  • “Washington\'s preoccupation has been not economic fundamentals but market confidence. And what does it take to restore confidence?
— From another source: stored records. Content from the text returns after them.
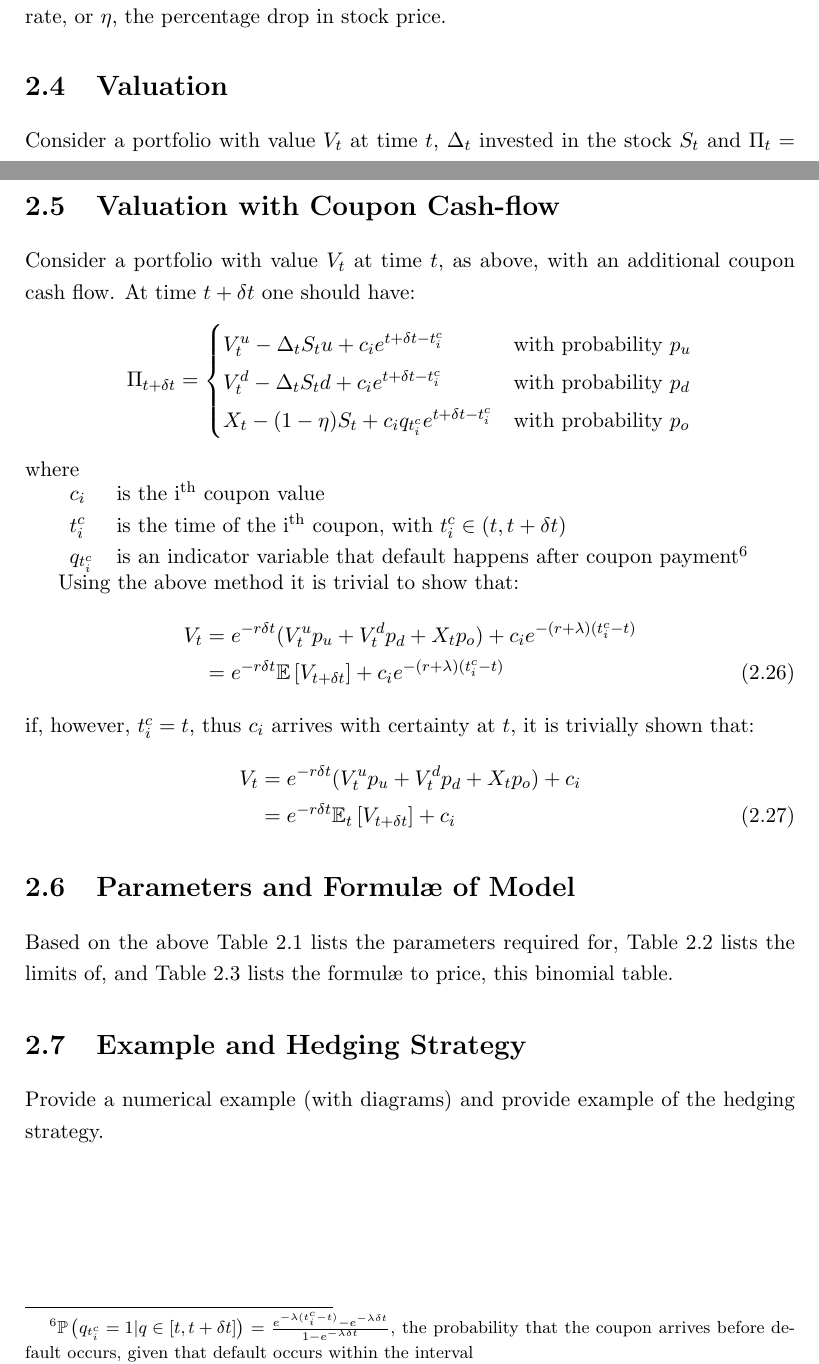
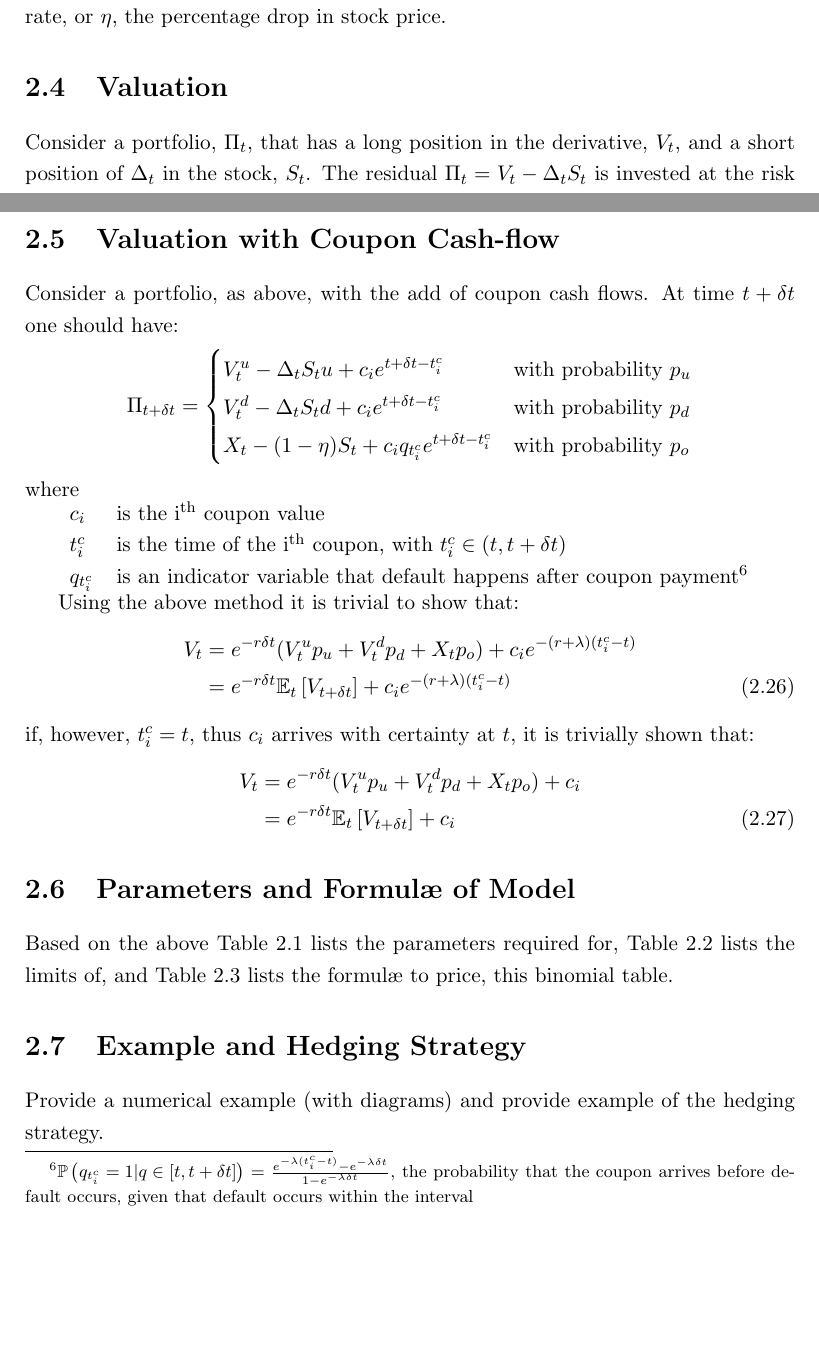
Before and after one commit to DragonSA/amf_research, a LaTeX thesis (report/report.tex): two parts of pages 12 and 14 of 19, joined at a grey line, cut so that both start at the same text, the shorter picture padded with empty space. Compiled offline with pdfLaTeX.

Commit message:
Improve explanation for valuing the binomial model.
Where in the section, do some fixed:
 - \D definition should have \S in denominator
 - Expectations used should be time conditional

```diff
--- a/report/report.tex
+++ b/report/report.tex
@@ -277,7 +277,7 @@ The inequality of $\ln\left(\frac{d - (1 - \eta)}{e^{r\Dt} - (1 - \eta)}\right)
 Based on the probability limits \eqref{eq:bin_prob_limit} no restriction is placed on $r$, the risk free rate, or $\eta$, the percentage drop in stock price.
 
 \section{Valuation}
-Consider a portfolio with value \V at time $t$, \D invested in the stock \S and $\P = \V - \D\S$ invested at the risk neutral rate.  At time $t + \Dt$ one should have:
+Consider a portfolio, \P, that has a long position in the derivative, \V, and a short position of \D in the stock, \S.  The residual $\P = \V - \D\S$ is invested at the risk neutral rate.  At time $t + \Dt$ one should have:
 \begin{equation*}
  \Pi_{t + \Dt} =
  \begin{cases}
@@ -324,7 +324,7 @@ thus the pricing method of this binomial model is the same as the pricing method
 \end{align}
 
 \section{Valuation with Coupon Cash-flow}
-Consider a portfolio with value \V at time $t$, as above, with an additional coupon cash flow.  At time $t + \Dt$ one should have:
+Consider a portfolio, as above, with the add of coupon cash flows.  At time $t + \Dt$ one should have:
 \begin{equation*}
  \Pi_{t + \Dt} =
  \begin{cases}
@@ -346,15 +346,13 @@ where
 Using the above method it is trivial to show that:
 \begin{align}
  V_t    &= e^{-r\Dt}(\Vu\pu + \Vd\pd + \X\po) + c_i e^{-(r + \lambda)(t^{c}_i - t)} \n
-        &= e^{-r\Dt}\E[V_{t + \Dt}] + c_i e^{-(r + \lambda)(t^{c}_i - t)}
+        &= e^{-r\Dt}\Et[V_{t + \Dt}] + c_i e^{-(r + \lambda)(t^{c}_i - t)}
 \end{align}
 if, however, $t^{c}_i = t$, thus $c_i$ arrives with certainty at $t$, it is trivially shown that:
 \begin{align}
  V_t    &= e^{-r\Dt}(\Vu\pu + \Vd\pd + \X\po) + c_i \n
         &= e^{-r\Dt}\Et[V_{t + \Dt}] + c_i
 \end{align}
-
-
 
 \section{Parameters and Formul\ae\ of Model}
 Based on the above Table \ref{tab:bin_parameter} lists the parameters required for, Table \ref{tab:bin_limit} lists the limits of, and Table \ref{tab:bin_formulae} lists the formul\ae\ to price, this binomial table.
```
Also changed, not shown: report/report.tex (6 more changed lines).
Policies that may not make sense in and of themselves but that policymakers believe will appeal to the prejudices of investors--or, in some cases, that they believe will appeal to what investors believe are the prejudices of their colleagues”Paul Krugman
  • “Governing the Global Economy: Does One Architecture Style Fit All” Dani Rodrik (1999) available at
  • “Globalization and the Confidence Game” Mukand in Journal of International Economics (2006)
The Confidence Game: will the government always choose a policy in accordance with its private signal?
  • Unknown State of the World: {SL, SR}. Prior is that SR is more likely.
  • Different policies appropriate for different states of the world:

SL ------------ aL - GL

SR ------------ aR  GR

However, a mismatch results in low productivity, e.g. G = 0.

  • Y = G f(k) = G. (k)α
  • Government receives a private signal sj that is more reliable than the prior.
  • Govt. then chooses to implement either policy aL or aR. (Socially optimal for government to use all available information in making making its policy choice.)
Foreign investors observe government’s policy choice and decide on how much to invest.
  • Realization of Public good productivity (or quality of economic environment). Output realized.
  • Payoffs realized: Foreign investors (earn α.y) and national income is (1-α)y.


Case I: Prior versus the private information:

Prior = ω = P(SR)>1/2

Private Signal= sL of reliability Φ>ω

bayesian updating
Bayesian updating
  • Reliability of signal: Φ = P(sR|SR) = P(sL|SL).
  • Government should always choose a signal that accords with its private signal if it wants to maximize overall output P(sR|SR) > P(sL|SL) >1/2.
Government may ignore private signal and go along with priors of the international capital market, in order to attract foreign capital and (in expected terms) maximize output.